WORK TO BE COMPLETED | Look through the records below for the line holding "The two READMEs". Write it out exactly, with each following line through the line holding "README.ja keeps its".

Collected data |
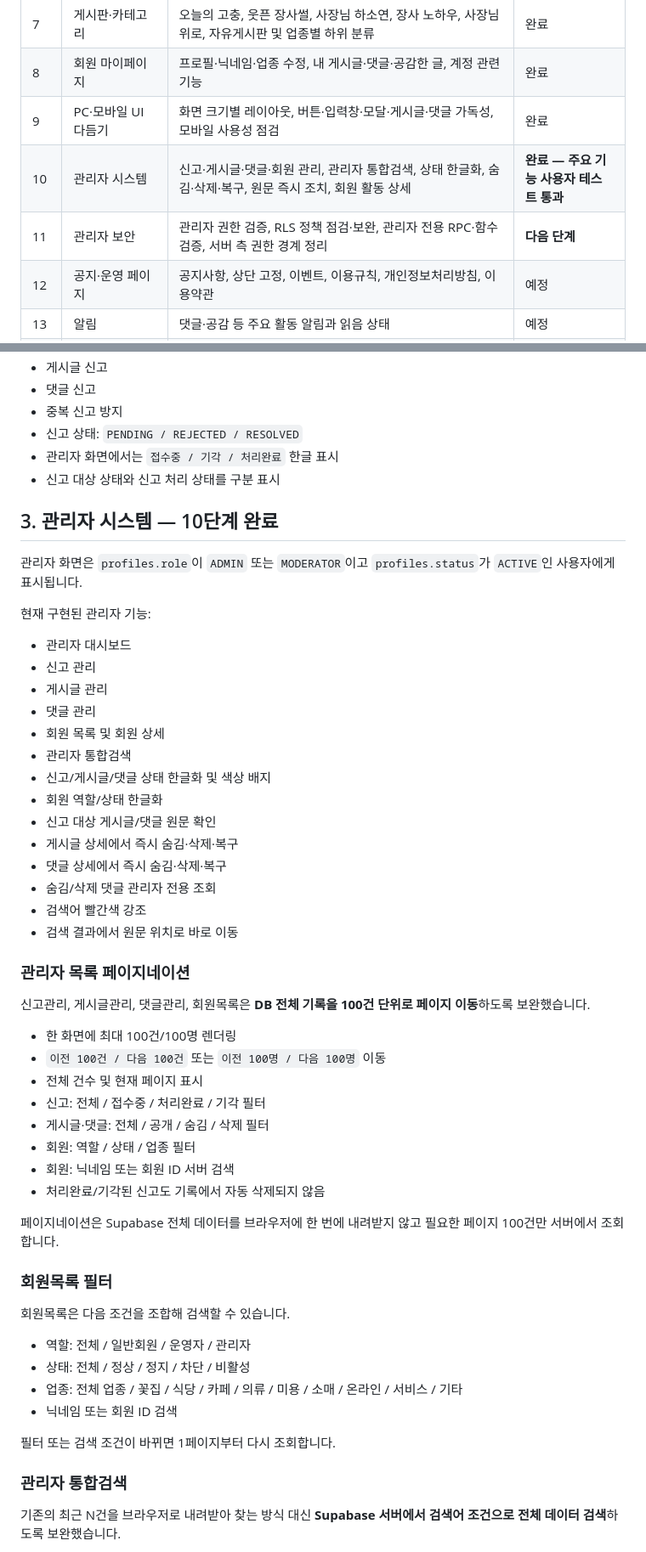
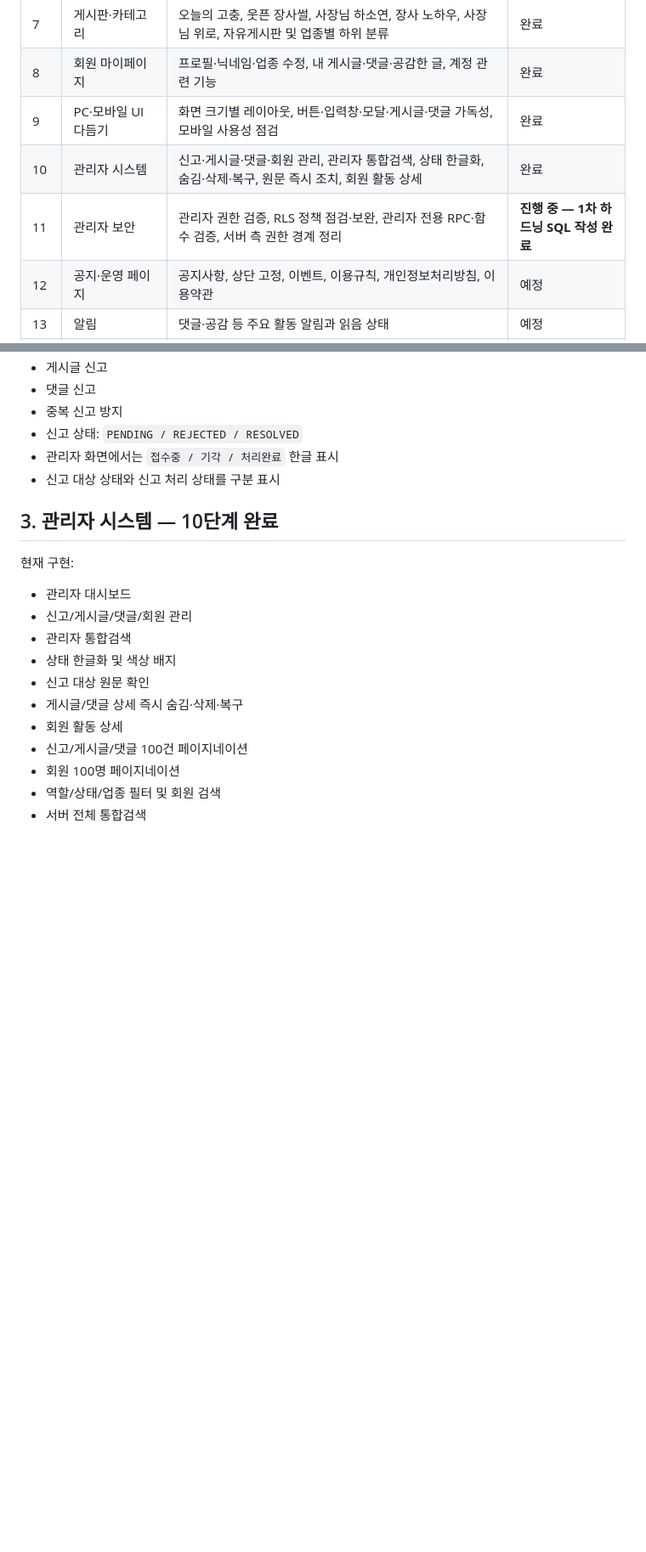
Before and after one commit to nalbaly-sys/sajangnim-community, a Markdown page: README.md, 2 parts joined by grey strips. Shown at 85% size. GitHub-like rendering; blank space fills up the shorter version.

```diff
--- a/README.md
+++ b/README.md
@@ -22,8 +21,8 @@
 | 7 | 게시판·카테고리 | 오늘의 고충, 웃픈 장사썰, 사장님 하소연, 장사 노하우, 사장님 위로, 자유게시판 및 업종별 하위 분류 | 완료 |
 | 8 | 회원 마이페이지 | 프로필·닉네임·업종 수정, 내 게시글·댓글·공감한 글, 계정 관련 기능 | 완료 |
 | 9 | PC·모바일 UI 다듬기 | 화면 크기별 레이아웃, 버튼·입력창·모달·게시글·댓글 가독성, 모바일 사용성 점검 | 완료 |
-| 10 | 관리자 시스템 | 신고·게시글·댓글·회원 관리, 관리자 통합검색, 상태 한글화, 숨김·삭제·복구, 원문 즉시 조치, 회원 활동 상세 | **완료 — 주요 기능 사용자 테스트 통과** |
-| 11 | 관리자 보안 | 관리자 권한 검증, RLS 정책 점검·보완, 관리자 전용 RPC·함수 검증, 서버 측 권한 경계 정리 | **다음 단계** |
+| 10 | 관리자 시스템 | 신고·게시글·댓글·회원 관리, 관리자 통합검색, 상태 한글화, 숨김·삭제·복구, 원문 즉시 조치, 회원 활동 상세 | 완료 |
+| 11 | 관리자 보안 | 관리자 권한 검증, RLS 정책 점검·보완, 관리자 전용 RPC·함수 검증, 서버 측 권한 경계 정리 | **진행 중 — 1차 하드닝 SQL 작성 완료** |
 | 12 | 공지·운영 페이지 | 공지사항, 상단 고정, 이벤트, 이용규칙, 개인정보처리방침, 이용약관 | 예정 |
 | 13 | 알림 | 댓글·공감 등 주요 활동 알림과 읽음 상태 | 예정 |
 | 14 | 이미지 업로드 | Supabase Storage 연동, 파일 형식·용량 제한, 업로드 권한 및 보안 처리 | 예정 |
@@ -87,52 +86,16 @@ py -m http.server 3000
 
 ## 3. 관리자 시스템 — 10단계 완료
 
-관리자 화면은 `profiles.role`이 `ADMIN` 또는 `MODERATOR`이고 `profiles.status`가 `ACTIVE`인 사용자에게 표시됩니다.
+현재 구현:
+- 관리자 대시보드
+- 신고/게시글/댓글/회원 관리
+- 관리자 통합검색
+- 상태 한글화 및 색상 배지
+- 신고 대상 원문 확인
+- 게시글/댓글 상세 즉시 숨김·삭제·복구
+- 회원 활동 상세
+- 신고/게시글/댓글 100건 페이지네이션
+- 회원 100명 페이지네이션
+- 역할/상태/업종 필터 및 회원 검색
+- 서버 전체 통합검색
 
-현재 구현된 관리자 기능:
-
-- 관리자 대시보드
-- 신고 관리
-- 게시글 관리
-- 댓글 관리
-- 회원 목록 및 회원 상세
-- 관리자 통합검색
-- 신고/게시글/댓글 상태 한글화 및 색상 배지
-- 회원 역할/상태 한글화
-- 신고 대상 게시글/댓글 원문 확인
-- 게시글 상세에서 즉시 숨김·삭제·복구
-- 댓글 상세에서 즉시 숨김·삭제·복구
-- 숨김/삭제 댓글 관리자 전용 조회
-- 검색어 빨간색 강조
-- 검색 결과에서 원문 위치로 바로 이동
-
-### 관리자 목록 페이지네이션
-
-신고관리, 게시글관리, 댓글관리, 회원목록은 **DB 전체 기록을 100건 단위로 페이지 이동**하도록 보완했습니다.
-
-- 한 화면에 최대 100건/100명 렌더링
-- `이전 100건 / 다음 100건` 또는 `이전 100명 / 다음 100명` 이동
-- 전체 건수 및 현재 페이지 표시
-- 신고: 전체 / 접수중 / 처리완료 / 기각 필터
-- 게시글·댓글: 전체 / 공개 / 숨김 / 삭제 필터
-- 회원: 역할 / 상태 / 업종 필터
-- 회원: 닉네임 또는 회원 ID 서버 검색
-- 처리완료/기각된 신고도 기록에서 자동 삭제되지 않음
-
-페이지네이션은 Supabase 전체 데이터를 브라우저에 한 번에 내려받지 않고 필요한 페이지 100건만 서버에서 조회합니다.
-
-### 회원목록 필터
-
-회원목록은 다음 조건을 조합해 검색할 수 있습니다.
-
-- 역할: 전체 / 일반회원 / 운영자 / 관리자
-- 상태: 전체 / 정상 / 정지 / 차단 / 비활성
-- 업종: 전체 업종 / 꽃집 / 식당 / 카페 / 의류 / 미용 / 소매 / 온라인 / 서비스 / 기타
-- 닉네임 또는 회원 ID 검색
-
-필터 또는 검색 조건이 바뀌면 1페이지부터 다시 조회합니다.
-
-### 관리자 통합검색
-
-기존의 최근 N건을 브라우저로 내려받아 찾는 방식 대신 **Supabase 서버에서 검색어 조건으로 전체 데이터 검색**하도록 보완했습니다.
-
```
Also changed, not shown: other parts of README.md (+57 -65 lines).
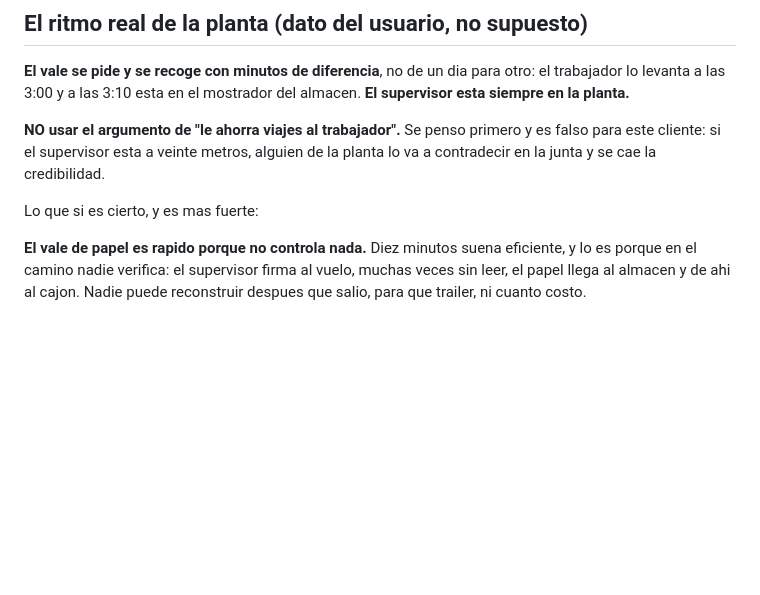
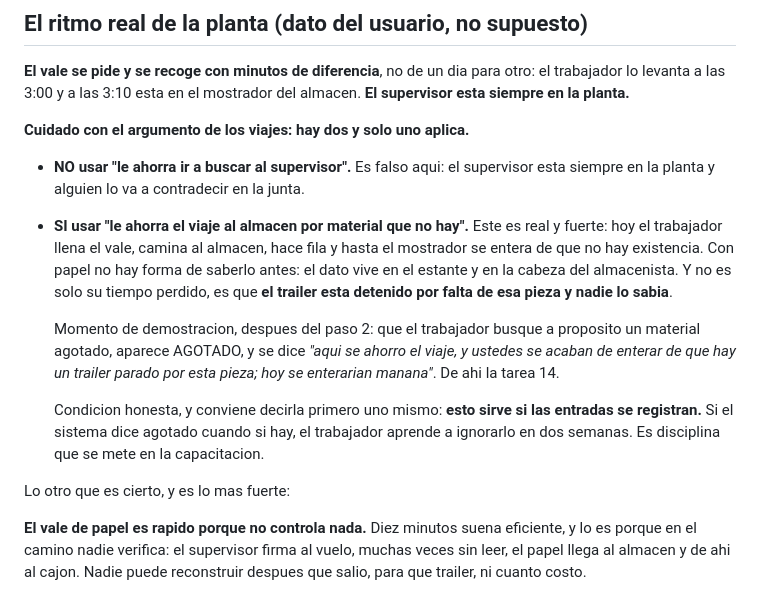
Before and after one commit to santiagoancira2312-wq/Aplicacion-Pan-tra, a Markdown page: docs/comercial.md, the part around the change. Rendered like a GitHub page; blank space fills up the shorter version.

Commit message:
Separa los dos viajes: uno no aplica, el otro es de los mejores argumentos
Al corregir el argumento de venta se descarto de mas. Son dos viajes distintos
y solo uno es falso para este cliente.

Buscar al supervisor no aplica, porque esta siempre en la planta. Pero caminar
al almacen y enterarse en el mostrador de que no hay material si pasa, y con
papel no hay forma de saberlo antes: el dato vive en el estante. Ademas no es
solo tiempo del trabajador, es un trailer detenido que nadie sabia que estaba
detenido.

Eso sube la tarea 14 de detalle de presentacion a momento de la demostracion, y
trae su condicion honesta: solo sirve si las entradas se registran, y conviene
decirlo uno mismo antes de que lo pregunten.

Co-Authored-By: Claude Opus 5 <noreply@anthropic.com>
Claude-Session: https://claude.ai/code/session_01Sovmws1aymEQTnJu75nSMM

```diff
--- a/docs/comercial.md
+++ b/docs/comercial.md
@@ -90,11 +90,28 @@ contra la que se compara la cotizacion.
 otro: el trabajador lo levanta a las 3:00 y a las 3:10 esta en el mostrador del
 almacen. **El supervisor esta siempre en la planta.**
 
-**NO usar el argumento de "le ahorra viajes al trabajador".** Se penso primero y
-es falso para este cliente: si el supervisor esta a veinte metros, alguien de la
-planta lo va a contradecir en la junta y se cae la credibilidad.
+**Cuidado con el argumento de los viajes: hay dos y solo uno aplica.**
 
-Lo que si es cierto, y es mas fuerte:
+- **NO usar "le ahorra ir a buscar al supervisor".** Es falso aqui: el supervisor
+  esta siempre en la planta y alguien lo va a contradecir en la junta.
+- **SI usar "le ahorra el viaje al almacen por material que no hay".** Este es
+  real y fuerte: hoy el trabajador llena el vale, camina al almacen, hace fila y
+  hasta el mostrador se entera de que no hay existencia. Con papel no hay forma
+  de saberlo antes: el dato vive en el estante y en la cabeza del almacenista.
+  Y no es solo su tiempo perdido, es que **el trailer esta detenido por falta de
+  esa pieza y nadie lo sabia**.
+
+  Momento de demostracion, despues del paso 2: que el trabajador busque a
+  proposito un material agotado, aparece AGOTADO, y se dice *"aqui se ahorro el
+  viaje, y ustedes se acaban de enterar de que hay un trailer parado por esta
+  pieza; hoy se enterarian manana"*. De ahi la tarea 14.
+
+  Condicion honesta, y conviene decirla primero uno mismo: **esto sirve si las
+  entradas se registran.** Si el sistema dice agotado cuando si hay, el
+  trabajador aprende a ignorarlo en dos semanas. Es disciplina que se mete en la
+  capacitacion.
+
+Lo otro que es cierto, y es lo mas fuerte:
 
 **El vale de papel es rapido porque no controla nada.** Diez minutos suena
 eficiente, y lo es porque en el camino nadie verifica: el supervisor firma al
```
Also changed, not shown: docs/pendientes-codigo.md (+4 -0 lines).
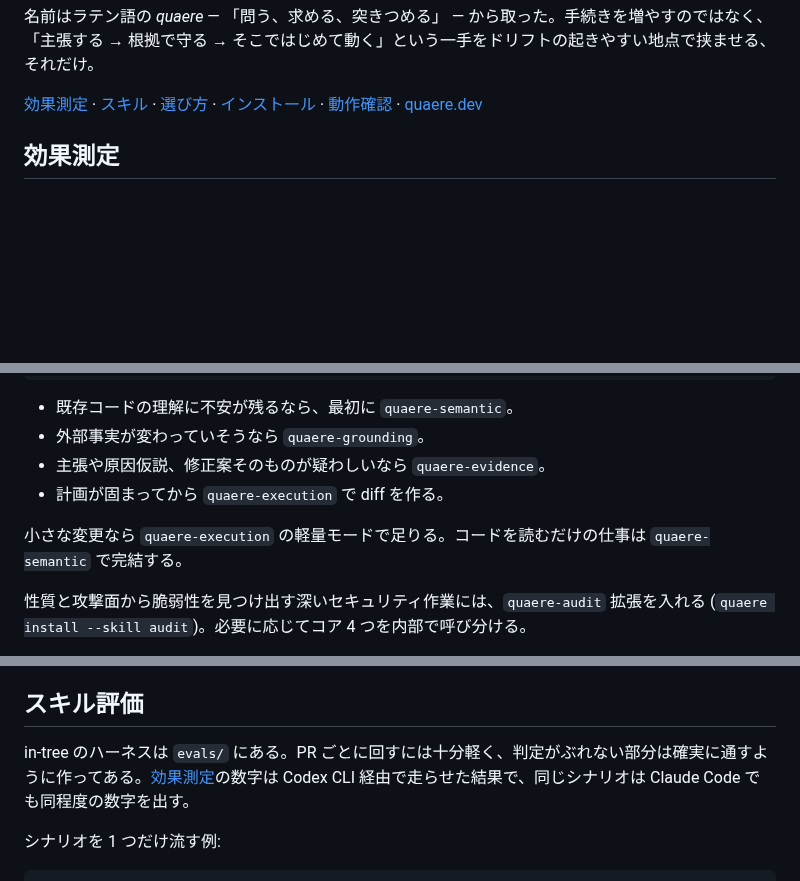
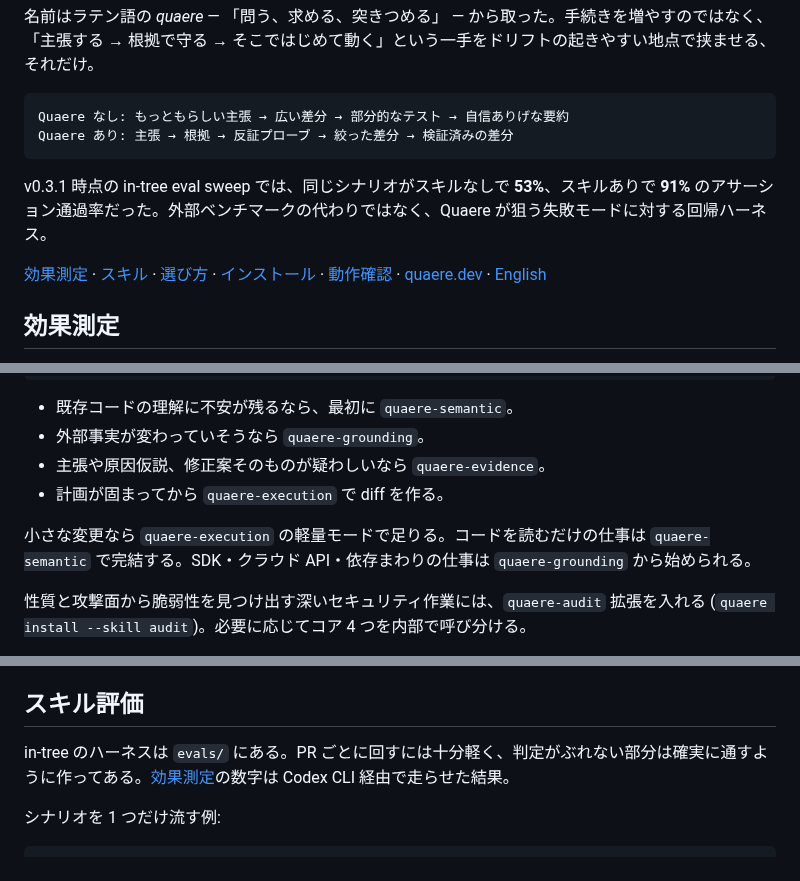
Before and after one commit to haru0416-dev/quaere, a Markdown page: README.ja.md, 3 parts joined by grey strips. Rendered like a GitHub page; blank space fills up the shorter version.

Commit message:
docs: reconcile README/README.ja parity and refresh contributor checklist
The two READMEs had drifted apart and the contributor checklist trailed
the validator.

- English (canonical) gains the *quaere* etymology the translation
  already carried.
- README.ja gains the Without/With diagram and an above-the-fold
  headline teaser, an English back-link, and the "start with grounding
  for SDK/cloud/dependency work" line; drops the v0.2.1 history and the
  unmeasured "similar numbers on Claude Code" claim so both READMEs tell
  the same story.
- Both Contributing sections now describe what the validator actually
  checks (README.ja coverage, read-cap anchor positions, resolvable
  reference links).

README.ja keeps its inline CLI-contract and roadmap sections on purpose:
docs/ is English-only, so linking out would strand Japanese readers.

````diff
--- a/README.ja.md
+++ b/README.ja.md
@@ -16,7 +16,14 @@ Quaere は Claude Code、Codex CLI、その他 skill 機構を持つコーディ
 
 名前はラテン語の *quaere* — 「問う、求める、突きつめる」 — から取った。手続きを増やすのではなく、「主張する → 根拠で守る → そこではじめて動く」という一手をドリフトの起きやすい地点で挟ませる、それだけ。
 
-[効果測定](#効果測定) · [スキル](#スキル) · [選び方](#選び方) · [インストール](#インストール) · [動作確認](#動作確認) · [quaere.dev](https://quaere.dev/)
+```text
+Quaere なし: もっともらしい主張 → 広い差分 → 部分的なテスト → 自信ありげな要約
+Quaere あり: 主張 → 根拠 → 反証プローブ → 絞った差分 → 検証済みの差分
+```
+
+v0.3.1 時点の in-tree eval sweep では、同じシナリオがスキルなしで **53%**、スキルありで **91%** のアサーション通過率だった。外部ベンチマークの代わりではなく、Quaere が狙う失敗モードに対する回帰ハーネス。
+
+[効果測定](#効果測定) · [スキル](#スキル) · [選び方](#選び方) · [インストール](#インストール) · [動作確認](#動作確認) · [quaere.dev](https://quaere.dev/) · [English](README.md)
 
 ## 効果測定
 
@@ -99,7 +104,7 @@ quaere-semantic → quaere-grounding → quaere-evidence → quaere-execution
 - 主張や原因仮説、修正案そのものが疑わしいなら `quaere-evidence`。
 - 計画が固まってから `quaere-execution` で diff を作る。
 
-小さな変更なら `quaere-execution` の軽量モードで足りる。コードを読むだけの仕事は `quaere-semantic` で完結する。
+小さな変更なら `quaere-execution` の軽量モードで足りる。コードを読むだけの仕事は `quaere-semantic` で完結する。SDK・クラウド API・依存まわりの仕事は `quaere-grounding` から始められる。
 
 性質と攻撃面から脆弱性を見つけ出す深いセキュリティ作業には、`quaere-audit` 拡張を入れる (`quaere install --skill audit`)。必要に応じてコア 4 つを内部で呼び分ける。
 
@@ -204,7 +209,7 @@ npx quaere-cli update             # GitHub Releases に新しい版があるか
 
 ## スキル評価
 
-in-tree のハーネスは `evals/` にある。PR ごとに回すには十分軽く、判定がぶれない部分は確実に通すように作ってある。[効果測定](#効果測定)の数字は Codex CLI 経由で走らせた結果で、同じシナリオは Claude Code でも同程度の数字を出す。
+in-tree のハーネスは `evals/` にある。PR ごとに回すには十分軽く、判定がぶれない部分は確実に通すように作ってある。[効果測定](#効果測定)の数字は Codex CLI 経由で走らせた結果。
 
 シナリオを 1 つだけ流す例:
 
````
Also changed, not shown: other parts of README.ja.md (+1 -3 lines), README.md (+3 -1 lines).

OUTPUT FOR THIS TASK |
The two READMEs had drifted apart and the contributor checklist trailed
the validator.

- English (canonical) gains the *quaere* etymology the translation
  already carried.
- README.ja gains the Without/With diagram and an above-the-fold
  headline teaser, an English back-link, and the "start with grounding
  for SDK/cloud/dependency work" line; drops the v0.2.1 history and the
  unmeasured "similar numbers on Claude Code" claim so both READMEs tell
  the same story.
- Both Contributing sections now describe what the validator actually
  checks (README.ja coverage, read-cap anchor positions, resolvable
  reference links).

README.ja keeps its inline CLI-contract and roadmap sections on purpose:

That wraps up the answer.